How to complete this task: Should an entry include a picture, omit the picture and still repeat everything else exactly.

Listed entries:
=======
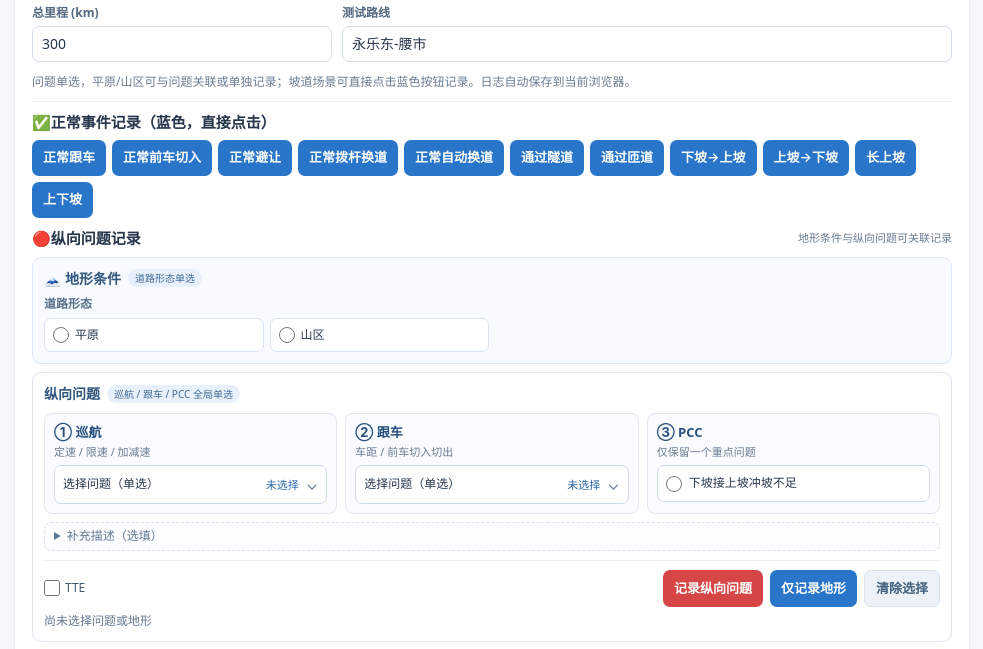
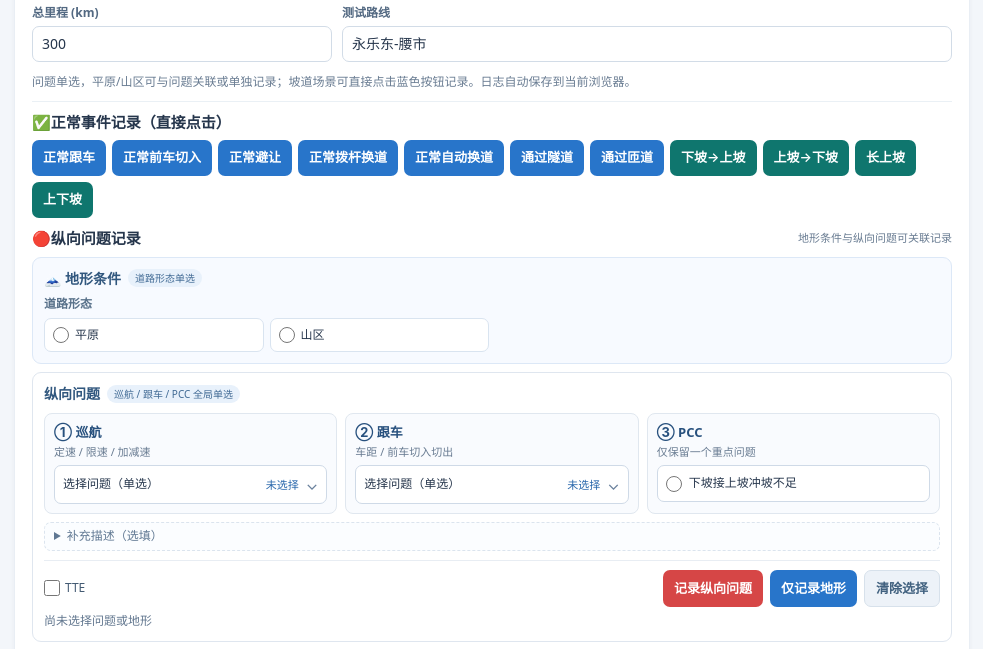
Before and after one commit to ZhaoY2022/noa-test, a plain HTML site: page index.html in a window 1280 px wide. Shown: the part 127-776 px from the top of the page, without its empty margins (148-1131 px from the left). Drawn offline with Linux system fonts and the light colour scheme.

Commit message:
Update index.html

```diff
--- a/index.html
+++ b/index.html
@@ -21,7 +21,7 @@ input[type="checkbox"],input[type="radio"]{accent-color:var(--blue);width:16px;h
 textarea{display:block;width:100%;min-height:176px;padding:9px;border:1px solid #d2dce7;border-radius:8px;font-size:13px;line-height:1.5;resize:vertical}
 #issueArea{min-height:95px}
 .btn{border:0;border-radius:7px;min-height:36px;padding:7px 11px;margin:0;font-size:13px;font-weight:600;cursor:pointer;white-space:nowrap}
-.btn-blue{background:#2875ca;color:#fff}.btn-red{background:#d64646;color:#fff}.btn-light{background:#edf2f8;color:#41617f;border:1px solid #d7e1eb}
+.btn-blue{background:#2875ca;color:#fff}.btn-terrain{background:#0f766e;color:#fff}.btn-red{background:#d64646;color:#fff}.btn-light{background:#edf2f8;color:#41617f;border:1px solid #d7e1eb}
 .btn:active{filter:brightness(.9)}
 :focus-visible{outline:3px solid #9cc8fc;outline-offset:2px}
 .meta-grid{display:grid;grid-template-columns:repeat(12,minmax(0,1fr));gap:8px 10px;margin-bottom:11px}
@@ -135,7 +135,7 @@ textarea{display:block;width:100%;min-height:176px;padding:9px;border:1px solid
 <p class="help-intro">问题单选，平原/山区可与问题关联或单独记录；坡道场景可直接点击蓝色按钮记录。日志自动保存到当前浏览器。</p>
 
 <div class="quick-section">
-<h4>✅正常事件记录（蓝色，直接点击）</h4>
+<h4>✅正常事件记录（直接点击）</h4>
 <div class="btn-line quick-actions">
 <button class="btn btn-blue" onclick="addNormalLog('正常跟车')">正常跟车</button>
 <button class="btn btn-blue" onclick="addNormalLog('正常前车切入')">正常前车切入</button>
@@ -144,10 +144,10 @@ textarea{display:block;width:100%;min-height:176px;padding:9px;border:1px solid
 <button class="btn btn-blue" onclick="addNormalLog('正常自动换道')">正常自动换道</button>
 <button class="btn btn-blue" onclick="addNormalLog('通过隧道')">通过隧道</button>
 <button class="btn btn-blue" onclick="addNormalLog('通过匝道')">通过匝道</button>
-<button class="btn btn-blue" onclick="addNormalLog('下坡→上坡')">下坡→上坡</button>
-<button class="btn btn-blue" onclick="addNormalLog('上坡→下坡')">上坡→下坡</button>
-<button class="btn btn-blue" onclick="addNormalLog('长上坡')">长上坡</button>
-<button class="btn btn-blue" onclick="addNormalLog('上下坡')">上下坡</button>
+<button class="btn btn-terrain" onclick="addNormalLog('下坡→上坡')">下坡→上坡</button>
+<button class="btn btn-terrain" onclick="addNormalLog('上坡→下坡')">上坡→下坡</button>
+<button class="btn btn-terrain" onclick="addNormalLog('长上坡')">长上坡</button>
+<button class="btn btn-terrain" onclick="addNormalLog('上下坡')">上下坡</button>
 </div>
 </div>
 
```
=======
Answer to the problem:
Before and after one commit to ZhaoY2022/noa-test, a plain HTML site: page index.html in a window 1280 px wide. Shown: the part 127-776 px from the top of the page, without its empty margins (148-1131 px from the left). Drawn offline with Linux system fonts and the light colour scheme.

Commit message:
Update index.html

```diff
--- a/index.html
+++ b/index.html
@@ -21,7 +21,7 @@ input[type="checkbox"],input[type="radio"]{accent-color:var(--blue);width:16px;h
 textarea{display:block;width:100%;min-height:176px;padding:9px;border:1px solid #d2dce7;border-radius:8px;font-size:13px;line-height:1.5;resize:vertical}
 #issueArea{min-height:95px}
 .btn{border:0;border-radius:7px;min-height:36px;padding:7px 11px;margin:0;font-size:13px;font-weight:600;cursor:pointer;white-space:nowrap}
-.btn-blue{background:#2875ca;color:#fff}.btn-red{background:#d64646;color:#fff}.btn-light{background:#edf2f8;color:#41617f;border:1px solid #d7e1eb}
+.btn-blue{background:#2875ca;color:#fff}.btn-terrain{background:#0f766e;color:#fff}.btn-red{background:#d64646;color:#fff}.btn-light{background:#edf2f8;color:#41617f;border:1px solid #d7e1eb}
 .btn:active{filter:brightness(.9)}
 :focus-visible{outline:3px solid #9cc8fc;outline-offset:2px}
 .meta-grid{display:grid;grid-template-columns:repeat(12,minmax(0,1fr));gap:8px 10px;margin-bottom:11px}
@@ -135,7 +135,7 @@ textarea{display:block;width:100%;min-height:176px;padding:9px;border:1px solid
 <p class="help-intro">问题单选，平原/山区可与问题关联或单独记录；坡道场景可直接点击蓝色按钮记录。日志自动保存到当前浏览器。</p>
 
 <div class="quick-section">
-<h4>✅正常事件记录（蓝色，直接点击）</h4>
+<h4>✅正常事件记录（直接点击）</h4>
 <div class="btn-line quick-actions">
 <button class="btn btn-blue" onclick="addNormalLog('正常跟车')">正常跟车</button>
 <button class="btn btn-blue" onclick="addNormalLog('正常前车切入')">正常前车切入</button>
@@ -144,10 +144,10 @@ textarea{display:block;width:100%;min-height:176px;padding:9px;border:1px solid
 <button class="btn btn-blue" onclick="addNormalLog('正常自动换道')">正常自动换道</button>
 <button class="btn btn-blue" onclick="addNormalLog('通过隧道')">通过隧道</button>
 <button class="btn btn-blue" onclick="addNormalLog('通过匝道')">通过匝道</button>
-<button class="btn btn-blue" onclick="addNormalLog('下坡→上坡')">下坡→上坡</button>
-<button class="btn btn-blue" onclick="addNormalLog('上坡→下坡')">上坡→下坡</button>
-<button class="btn btn-blue" onclick="addNormalLog('长上坡')">长上坡</button>
-<button class="btn btn-blue" onclick="addNormalLog('上下坡')">上下坡</button>
+<button class="btn btn-terrain" onclick="addNormalLog('下坡→上坡')">下坡→上坡</button>
+<button class="btn btn-terrain" onclick="addNormalLog('上坡→下坡')">上坡→下坡</button>
+<button class="btn btn-terrain" onclick="addNormalLog('长上坡')">长上坡</button>
+<button class="btn btn-terrain" onclick="addNormalLog('上下坡')">上下坡</button>
 </div>
 </div>
 
```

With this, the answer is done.